• **Activity**
The answer must be an exact copy of the entries below, with no images in it.

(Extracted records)
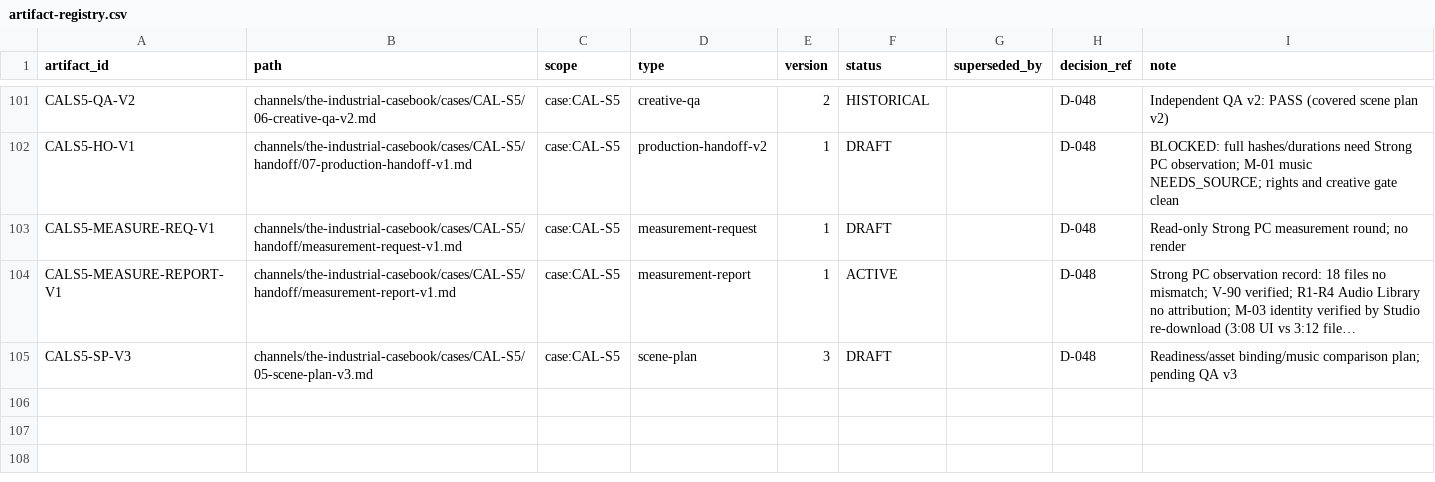
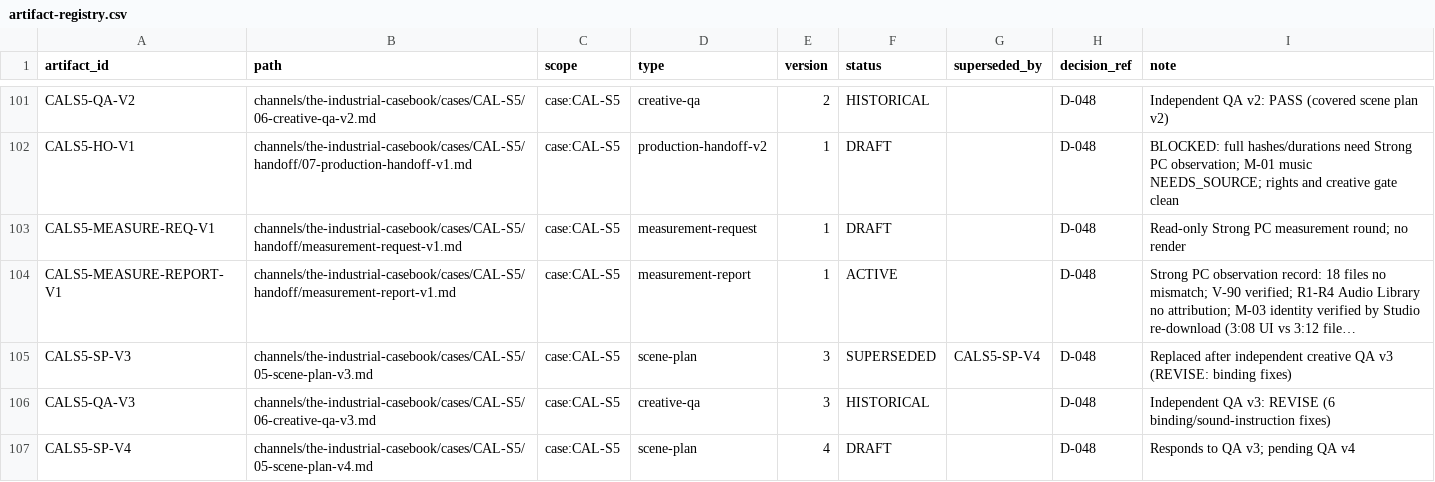
Before and after one commit to Maglorex/ai-media-company-os, a CSV file: company/state/artifact-registry.csv, drawn as a sheet; only a part is shown, gaps mark what is left out; long unchanged cells end in …; the diff names each change by its address in the sheet, - before the commit and + after, or states it on an @@ line.

```diff
--- a/company/state/artifact-registry.csv
+++ b/company/state/artifact-registry.csv
-F105 (status): DRAFT
+F105 (status): SUPERSEDED
-G105 (superseded_by): (empty)
+G105 (superseded_by): CALS5-SP-V4
-I105 (note): Readiness/asset binding/music comparison plan; pending QA v3
+I105 (note): Replaced after independent creative QA v3 (REVISE: binding fixes)
+row 106: CALS5-QA-V3 | channels/the-industrial-casebook/cases/CAL-S5/06-creative-qa-v3.md | case:CAL-S5 | creative-qa | 3 | HISTORICAL |  | D-048 | Independent QA v3: REVISE (6 binding/sound-instruction fixes)
+row 107: CALS5-SP-V4 | channels/the-industrial-casebook/cases/CAL-S5/05-scene-plan-v4.md | case:CAL-S5 | scene-plan | 4 | DRAFT |  | D-048 | Responds to QA v3; pending QA v4
```
Also changed, not shown: channels/the-industrial-casebook/cases/CAL-S5/handoff/asset-manifest.csv, channels/the-industrial-casebook/cases/CAL-S5/rights-ledger.csv, 2 other files.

• **Expected answer**
Before and after one commit to Maglorex/ai-media-company-os, a CSV file: company/state/artifact-registry.csv, drawn as a sheet; only a part is shown, gaps mark what is left out; long unchanged cells end in …; the diff names each change by its address in the sheet, - before the commit and + after, or states it on an @@ line.

```diff
--- a/company/state/artifact-registry.csv
+++ b/company/state/artifact-registry.csv
-F105 (status): DRAFT
+F105 (status): SUPERSEDED
-G105 (superseded_by): (empty)
+G105 (superseded_by): CALS5-SP-V4
-I105 (note): Readiness/asset binding/music comparison plan; pending QA v3
+I105 (note): Replaced after independent creative QA v3 (REVISE: binding fixes)
+row 106: CALS5-QA-V3 | channels/the-industrial-casebook/cases/CAL-S5/06-creative-qa-v3.md | case:CAL-S5 | creative-qa | 3 | HISTORICAL |  | D-048 | Independent QA v3: REVISE (6 binding/sound-instruction fixes)
+row 107: CALS5-SP-V4 | channels/the-industrial-casebook/cases/CAL-S5/05-scene-plan-v4.md | case:CAL-S5 | scene-plan | 4 | DRAFT |  | D-048 | Responds to QA v3; pending QA v4
```
Also changed, not shown: channels/the-industrial-casebook/cases/CAL-S5/handoff/asset-manifest.csv, channels/the-industrial-casebook/cases/CAL-S5/rights-ledger.csv, 2 other files.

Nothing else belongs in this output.